The real question is why is this such an issue now, when there have only been two settlements during the last two years within the $25K to $50K range? That is one settlement per year. What does the Naperville city council know, that they don’t want residents to know? There must be something coming down the road, or a lot of ‘somethings’ for this to become an issue ‘now’, that has to be decided ‘now’. The trust level towards Naperville city officials has again reached the level of critical. What are those rascally council members up to?

Watch and listen as councilman Paul Hinterlong implies the next city council doesn’t know history, and will be slow on the uptake, and then he alludes to the white elephant in the room, when he says, “Either we believe in what our city manager (Doug Krieger) is doing, or we don’t”

Hinterlong nailed it in a way he didn’t intend. A very large number of residents and business owners don’t believe in our city manager for one simple reason; he often times doesn’t know what he’s doing and his actions confirm that suspicion.

The issue finally came to a vote, but not before councilman Bob Fieseler mentioned the obvious….the ‘C’ word….’Concealment’

Only Fieseler and Krause voted against concealment, while the others slammed the decision through. Another classic example of the Naperville city council professing transparency while conspiring otherwise in the inky shadows of city hall corridors.

Feb 012015
 

Have you ever noticed how easy it for Naperville city officials to spend other peoples’ money. Other people being the residents and businesses of Naperville, and money being tax dollars, along with all other types of revenue city officials collect. Not only do they spend it, they also waste it. And the kicker is that they are not held accountable for bad decisions and poor judgment. That changed on January 23, when resident Kim Bendis filed a federal lawsuit against the City of Naperville.

Bendis vs. City Of Naperville

Somebody in city hall made a huge mistake when they approved the decision to arrest Kim and drag her and her family through the court system for almost two years. Naperville city officials didn’t care, it wasn’t their money and they didn’t have to spend any of their time in court. Even when Naperville’s case against Kim Bendis began to fall apart, they still tried to make her life a living hell. You won’t find any of that on the City of Naperville website, nor will you find it in any ranking listing Naperville as a ‘family friendly’ city.
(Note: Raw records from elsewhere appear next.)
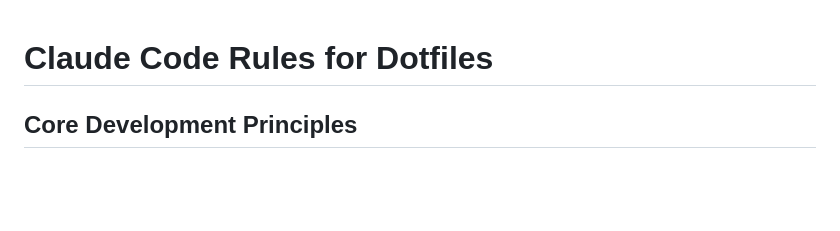
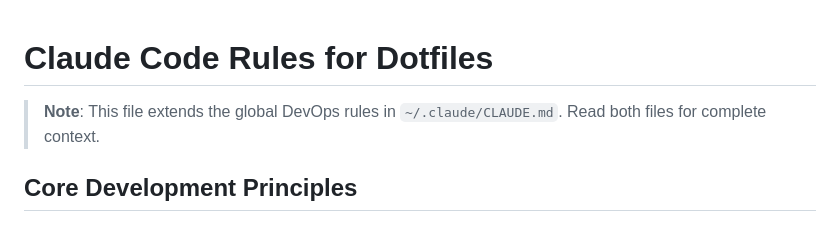
Before and after one commit to shaheislam/dotfiles, a Markdown page: CLAUDE.md, the part around the change. GitHub-like rendering; blank space fills up the shorter version.

Commit message:
Adding Claude.md rules fleshed out

```diff
--- a/CLAUDE.md
+++ b/CLAUDE.md
@@ -1,4 +1,6 @@
 # Claude Code Rules for Dotfiles
+
+> **Note**: This file extends the global DevOps rules in `~/.claude/CLAUDE.md`. Read both files for complete context.
 
 ## Core Development Principles
 
```
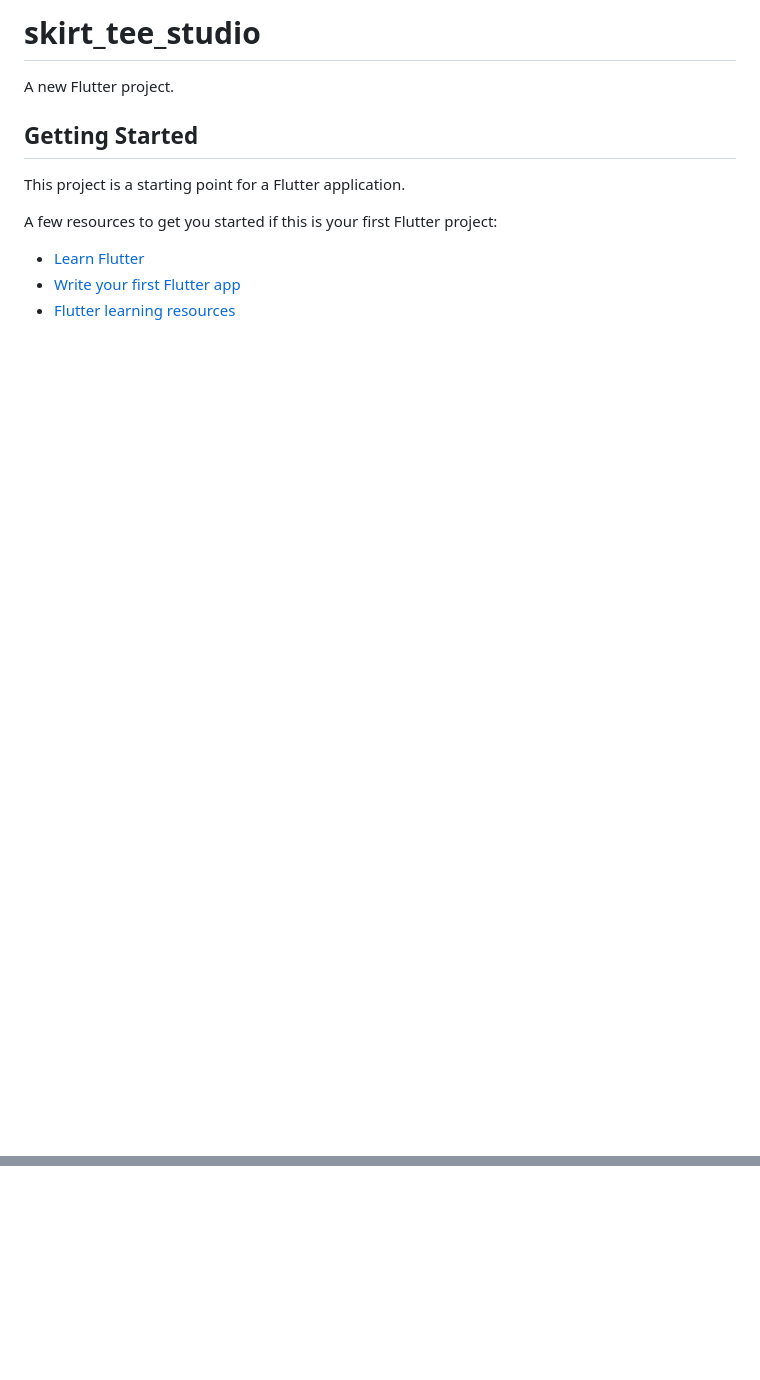
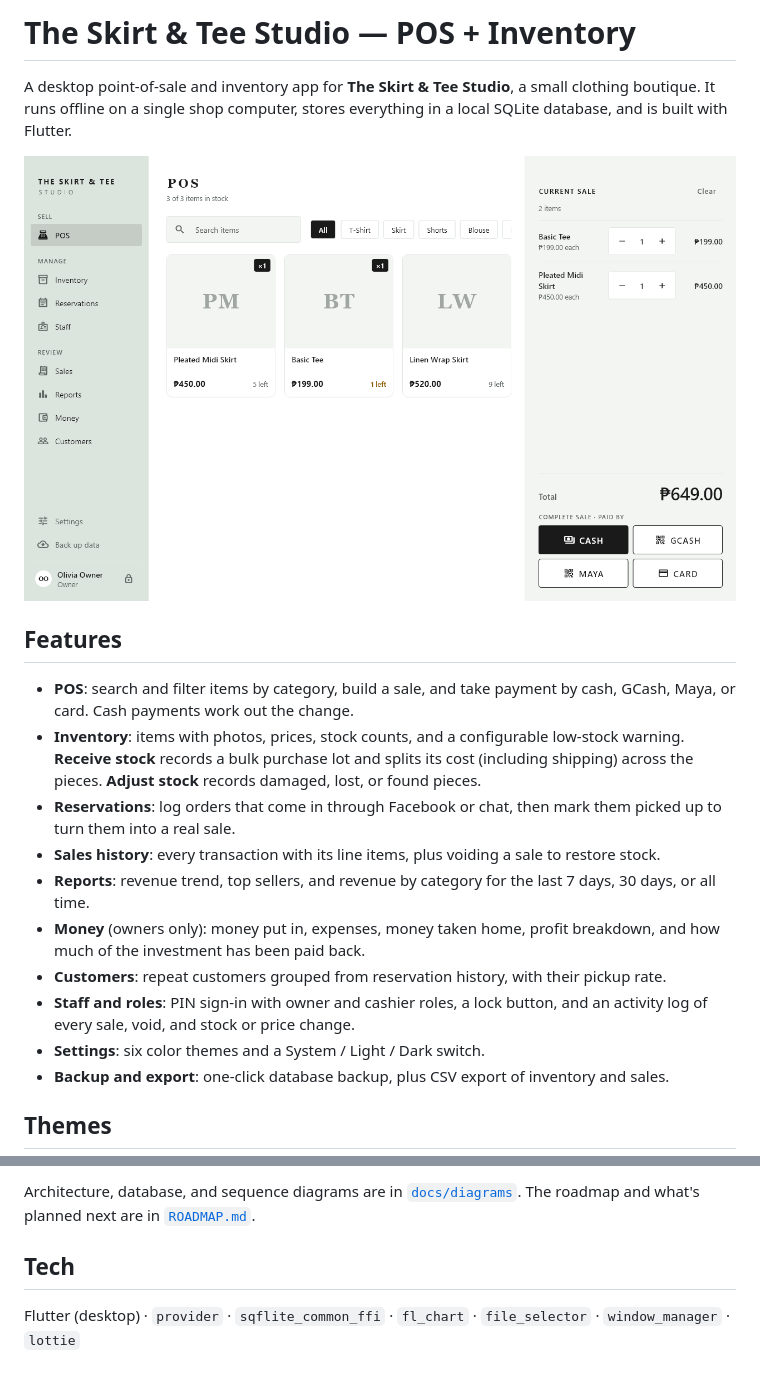
Before and after one commit to HeeJinn/skirt_tee_studio, a Markdown page: README.md, 2 parts joined by grey strips. GitHub-like rendering; pictures changed too: docs/screenshots/pos.png (added); blank space fills up the shorter version.

Commit message:
Add README with features, themes, setup, and screenshots
Co-Authored-By: Claude Opus 5.5 <noreply@anthropic.com>

```diff
--- a/README.md
+++ b/README.md
@@ -1,14 +1,21 @@
-# skirt_tee_studio
+# The Skirt & Tee Studio — POS + Inventory
 
-A new Flutter project.
+A desktop point-of-sale and inventory app for **The Skirt & Tee Studio**, a small clothing boutique. It runs offline on a single shop computer, stores everything in a local SQLite database, and is built with Flutter.
 
-## Getting Started
+![POS screen](docs/screenshots/pos.png)
 
-This project is a starting point for a Flutter application.
+## Features
 
-A few resources to get you started if this is your first Flutter project:
+- **POS**: search and filter items by category, build a sale, and take payment by cash, GCash, Maya, or card. Cash payments work out the change.
+- **Inventory**: items with photos, prices, stock counts, and a configurable low-stock warning. **Receive stock** records a bulk purchase lot and splits its cost (including shipping) across the pieces. **Adjust stock** records damaged, lost, or found pieces.
+- **Reservations**: log orders that come in through Facebook or chat, then mark them picked up to turn them into a real sale.
+- **Sales history**: every transaction with its line items, plus voiding a sale to restore stock.
+- **Reports**: revenue trend, top sellers, and revenue by category for the last 7 days, 30 days, or all time.
+- **Money** (owners only): money put in, expenses, money taken home, profit breakdown, and how much of the investment has been paid back.
+- **Customers**: repeat customers grouped from reservation history, with their pickup rate.
+- **Staff and roles**: PIN sign-in with owner and cashier roles, a lock button, and an activity log of every sale, void, and stock or price change.
+- **Settings**: six color themes and a System / Light / Dark switch.
+- **Backup and export**: one-click database backup, plus CSV export of inventory and sales.
 
-- [Learn Flutter](https://docs.flutter.dev/get-started/learn-flutter)
-- [Write your first Flutter app](https://docs.flutter.dev/get-started/codelab)
-- [Flutter learning resources](https://docs.flutter.dev/reference/learning-resources)
+## Themes
 
@@ -17,0 +74,5 @@ samples, guidance on mobile development, and a full API reference.
+Architecture, database, and sequence diagrams are in [`docs/diagrams`](docs/diagrams). The roadmap and what's planned next are in [`ROADMAP.md`](ROADMAP.md).
+
+## Tech
+
+Flutter (desktop) · `provider` · `sqflite_common_ffi` · `fl_chart` · `file_selector` · `window_manager` · `lottie`
```
Also changed, not shown: other parts of README.md (+52 -3 lines), docs/screenshots/inventory.png (added), docs/screenshots/pos_dark.png (added), docs/screenshots/settings.png (added).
When the case against Kim finally went to court last October, a jury of her peers found her not guilty. Kim and her family won, and the City of Naperville lost. Most of the rascals responsible for allowing this to happen are no longer with the city. Six or seven members of the council will be gone after the municipal election in April,  including the mayor. The police chief at that time is gone, and the city attorney pushing the issue is gone. The only rascals likely still remaining will be council members Judith Brodhead and Paul Hinterlong, along with Naperville city manager Doug Krieger.

One mayoral candidate recently said, that Krieger “deserves to keep his job as long as he wants to”. Other than Fidel Castro, who do you know that “can keep his job as long as he wants to”. Classic entitlement, but that’s for another posting at a later date.

The federal lawsuit against the City of Naperville alleges:

  • False Arrest
  • Excessive Force
  • Equal Protection Class of One Claim
  • First Amendment Retaliation Claim
  • Illinois Malicious Prosecution Claim

These are very serious claims against the City of Naperville. Bendis is represented by the powerful and usually successful  Hamilton Law Office in Chicago, and lead attorney Torreya Hamilton. Naperville city officials thought they could push Kim around, until Kim Bendis won in court, but Naperville city officials have no idea who they are up against in the form of Hamilton,

By the time the City of Naperville goes down for the count of ten on this one, Kim Bendis and her family may own the City of Naperville.

Welcome to Bendisville, a truly ‘family friendly’ city.